Nutritional Benefits of Chicken
As an excellent source of protein, cooked chicken offers a wide range of nutritional benefits. As part of the ACMF’s commitment to advising on cooked chicken’s contribution to a healthy, varied diet it undertakes regular reviews to substantiate all claims for ‘cooked chicken’ and to ensure they are compliant with the Australian Food Standards Code (FSC).
See Table A for comparison of stir-fried chicken breast versus other stir-fried meats and Table B for comparison of protein content of cooked chicken (composite sample) versus plant protein foods – here.
For the nutritional information underpinning the above statements, please go to the nutrient information panels (NIP’s) and the methodology used to determine the composite cut listed below.
Nutrition Information Panel (NIP) for Cooked Chicken
- Approved Nutrition Information Panel (NIP) for composite cooked chicken including Percent Daily Intake (%DI) for macronutrients and %RDI for vitamins and minerals
Nutrition Information Panel (NIP) for Cooked Chicken Breast
Nutritional Fact Sheet
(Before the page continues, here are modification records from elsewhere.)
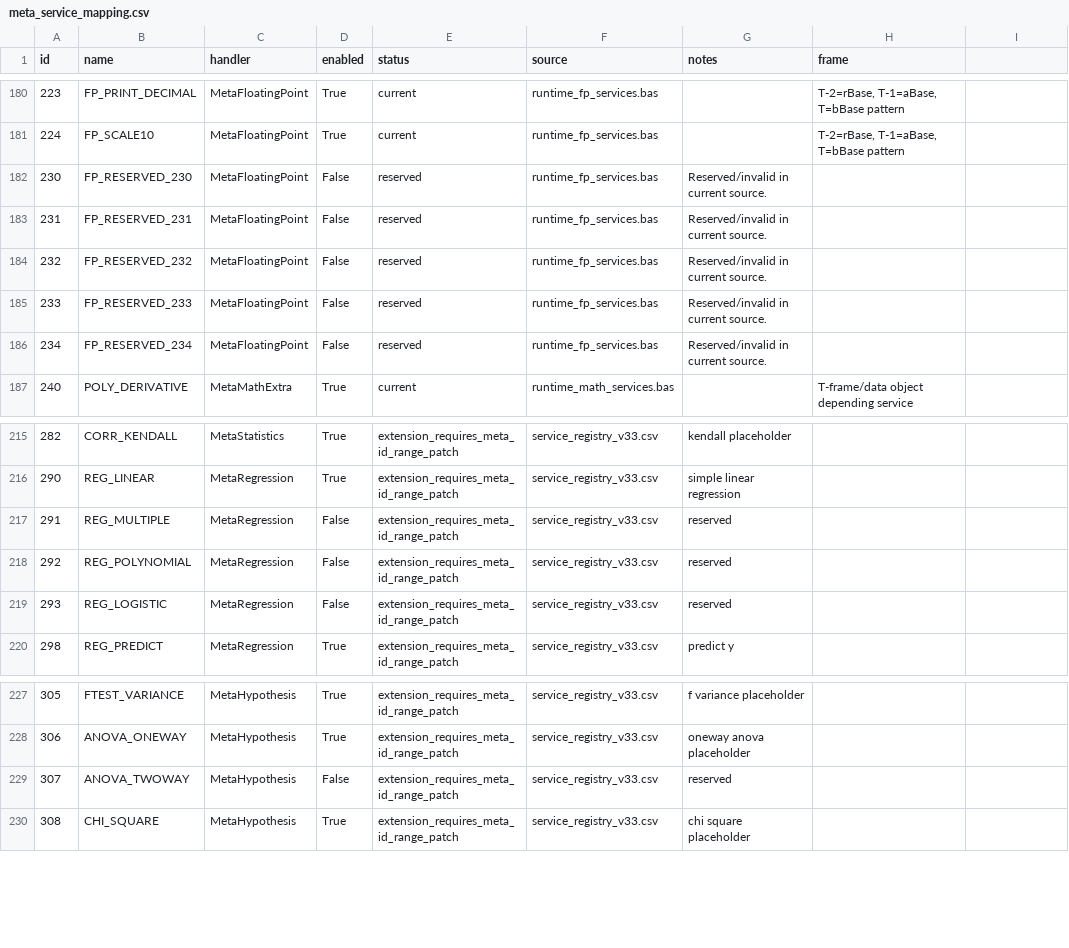
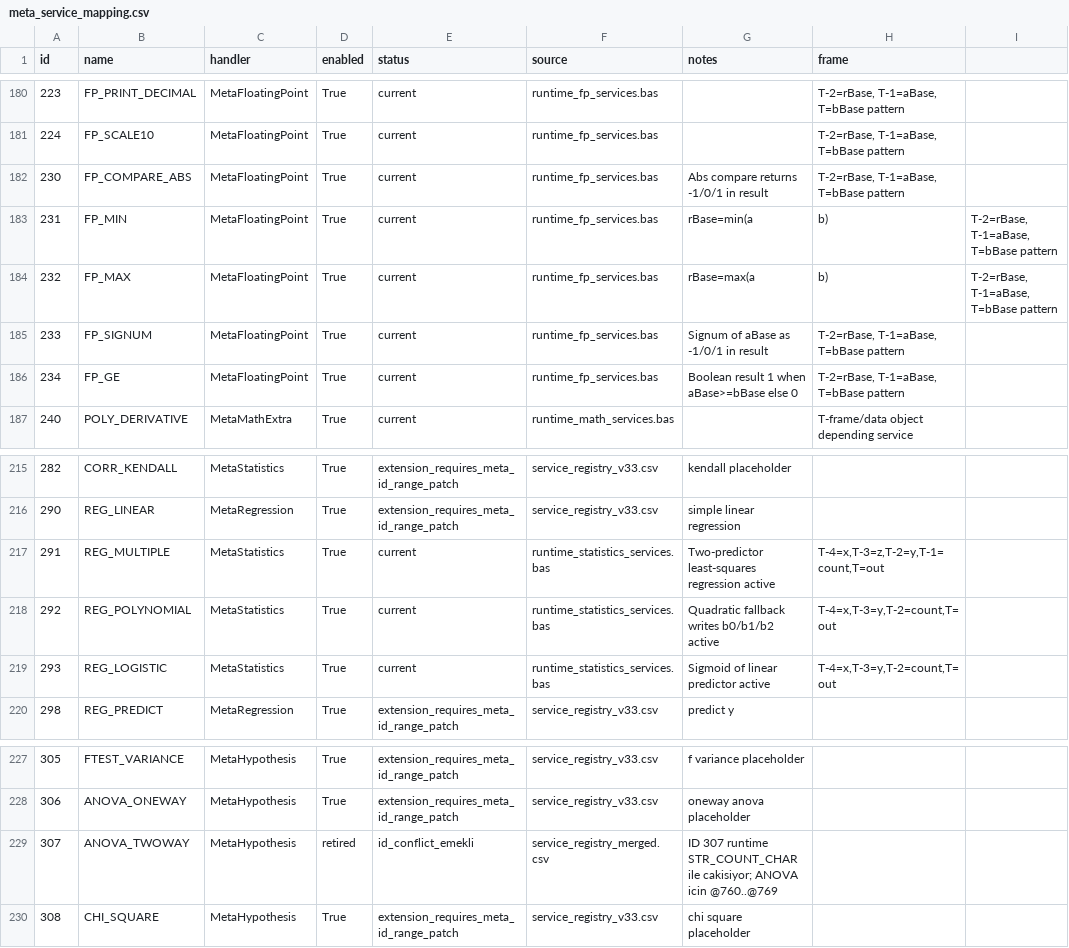
Before and after one commit to metedinler/uxm_v33, a CSV file: reports/meta_service_mapping.csv, drawn as a sheet; only a part is shown, gaps mark what is left out; the diff covers the shown part only.

```diff
--- a/reports/meta_service_mapping.csv
+++ b/reports/meta_service_mapping.csv
@@ -181,7 +181,7 @@ id,name,handler,enabled,status,source,notes,frame
 224,FP_SCALE10,MetaFloatingPoint,True,current,runtime_fp_services.bas,,"T-2=rBase, T-1=aBase, T=bBase pattern"
-230,FP_RESERVED_230,MetaFloatingPoint,False,reserved,runtime_fp_services.bas,Reserved/invalid in current source.,
-231,FP_RESERVED_231,MetaFloatingPoint,False,reserved,runtime_fp_services.bas,Reserved/invalid in current source.,
-232,FP_RESERVED_232,MetaFloatingPoint,False,reserved,runtime_fp_services.bas,Reserved/invalid in current source.,
-233,FP_RESERVED_233,MetaFloatingPoint,False,reserved,runtime_fp_services.bas,Reserved/invalid in current source.,
-234,FP_RESERVED_234,MetaFloatingPoint,False,reserved,runtime_fp_services.bas,Reserved/invalid in current source.,
+230,FP_COMPARE_ABS,MetaFloatingPoint,True,current,runtime_fp_services.bas,Abs compare returns -1/0/1 in result,"T-2=rBase, T-1=aBase, T=bBase pattern"
+231,FP_MIN,MetaFloatingPoint,True,current,runtime_fp_services.bas,rBase=min(a,b),"T-2=rBase, T-1=aBase, T=bBase pattern"
+232,FP_MAX,MetaFloatingPoint,True,current,runtime_fp_services.bas,rBase=max(a,b),"T-2=rBase, T-1=aBase, T=bBase pattern"
+233,FP_SIGNUM,MetaFloatingPoint,True,current,runtime_fp_services.bas,Signum of aBase as -1/0/1 in result,"T-2=rBase, T-1=aBase, T=bBase pattern"
+234,FP_GE,MetaFloatingPoint,True,current,runtime_fp_services.bas,Boolean result 1 when aBase>=bBase else 0,"T-2=rBase, T-1=aBase, T=bBase pattern"
 240,POLY_DERIVATIVE,MetaMathExtra,True,current,runtime_math_services.bas,,T-frame/data object depending service
@@ -216,5 +216,5 @@ id,name,handler,enabled,status,source,notes,frame
 290,REG_LINEAR,MetaRegression,True,extension_requires_meta_id_range_patch,service_registry_v33.csv,simple linear regression,
-291,REG_MULTIPLE,MetaRegression,False,extension_requires_meta_id_range_patch,service_registry_v33.csv,reserved,
-292,REG_POLYNOMIAL,MetaRegression,False,extension_requires_meta_id_range_patch,service_registry_v33.csv,reserved,
-293,REG_LOGISTIC,MetaRegression,False,extension_requires_meta_id_range_patch,service_registry_v33.csv,reserved,
+291,REG_MULTIPLE,MetaStatistics,True,current,runtime_statistics_services.bas,Two-predictor least-squares regression active,"T-4=x,T-3=z,T-2=y,T-1=count,T=out"
+292,REG_POLYNOMIAL,MetaStatistics,True,current,runtime_statistics_services.bas,Quadratic fallback writes b0/b1/b2 active,"T-4=x,T-3=y,T-2=count,T=out"
+293,REG_LOGISTIC,MetaStatistics,True,current,runtime_statistics_services.bas,Sigmoid of linear predictor active,"T-4=x,T-3=y,T-2=count,T=out"
 298,REG_PREDICT,MetaRegression,True,extension_requires_meta_id_range_patch,service_registry_v33.csv,predict y,
@@ -228,3 +228,3 @@ id,name,handler,enabled,status,source,notes,frame
 306,ANOVA_ONEWAY,MetaHypothesis,True,extension_requires_meta_id_range_patch,service_registry_v33.csv,oneway anova placeholder,
-307,ANOVA_TWOWAY,MetaHypothesis,False,extension_requires_meta_id_range_patch,service_registry_v33.csv,reserved,
+307,ANOVA_TWOWAY,MetaHypothesis,retired,id_conflict_emekli,service_registry_merged.csv,ID 307 runtime STR_COUNT_CHAR ile cakisiyor; ANOVA icin @760..@769,
 308,CHI_SQUARE,MetaHypothesis,True,extension_requires_meta_id_range_patch,service_registry_v33.csv,chi square placeholder,
```
Also changed, not shown: 32 edited cells elsewhere in this file, config/uxm/service_registry_merged.csv, 2 other files.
Below is a fact sheet summarising the nutritional benefits of cooked chicken meat. It can be shared, downloaded and / or printed.
This feature allows for easy and convenient comparison of the nutritional composition of a range of cuts of chicken, beef and veal, lamb and pork. At any one time, up to three different meat cuts can be specified by selection through the drop-down menus.
All results are based on a 100 gram sample of the selected meat cuts
Notes re “0” vs empty cells:
- If a cell in the “Amount” list in the comparison table generated is empty there is no available data for that nutrient. A “0” means that particular cut has zero nutritional content for that nutrient.
- If a cell in the “%RDI” list in the comparison table is empty, it means that either there is no available data for that nutrient or there is no RDI for that nutrient, or both. A “0%” means that particular cut makes no contribution to RDI.
Sources of Data:
The data used for the comparisons is extracted from;
FSANZ Food Composition Database which can be accessed in full at http://www.foodstandards.gov.au/science/monitoringnutrients/afcd/Pages/default.aspx
NHRMC Nutrient Reference Values for Australia and New Zealand Including Recommended Dietary Intakes which can be accessed at https://www.nhmrc.gov.au/sites/default/files/images/nutrient-refererence-dietary-intakes.pdf or the executive summary at https://www.nhmrc.gov.au/about-us/publications/nutrient-reference-values-australia-and-new-zealand-including-recommended-dietary-intakes
Assumptions and Notes:
There are limitations associated with food composition databases. Nutrient data may represent an average of the nutrient content of a particular sample of foods and ingredients, determined at a particular time. The nutrient composition of foods and ingredients can vary substantially between batches and brands because of a number of factors, including changes in season, changes in formulation, processing practices and ingredient source. While most of the data contained in the FSANZ Food Composition Database are generated from analysed values, some of the data are borrowed from overseas food composition tables; supplied by the food industry; taken from food labels; imputed from similar foods; or calculated using a recipe approach.
The ACMF RDI% data was updated in August 2019 to coincide with the newly released NHMRC nutrient reference material for dietary intakes. For further details on how certain data was extracted from the NHMRC reference material please read more here.
Important Sources of Advice on Dietary Requirements of Australians
- Recommended dietary daily intakes: http://www.nutritionaustralia.org/national/resource/australian-dietary-guidelines-recommended-daily-intakes
- National dietary guidelines: https://www.eatforhealth.gov.au/
- Calculating your daily nutrient requirements for energy and other nutrients: https://www.eatforhealth.gov.au/eat-health-calculators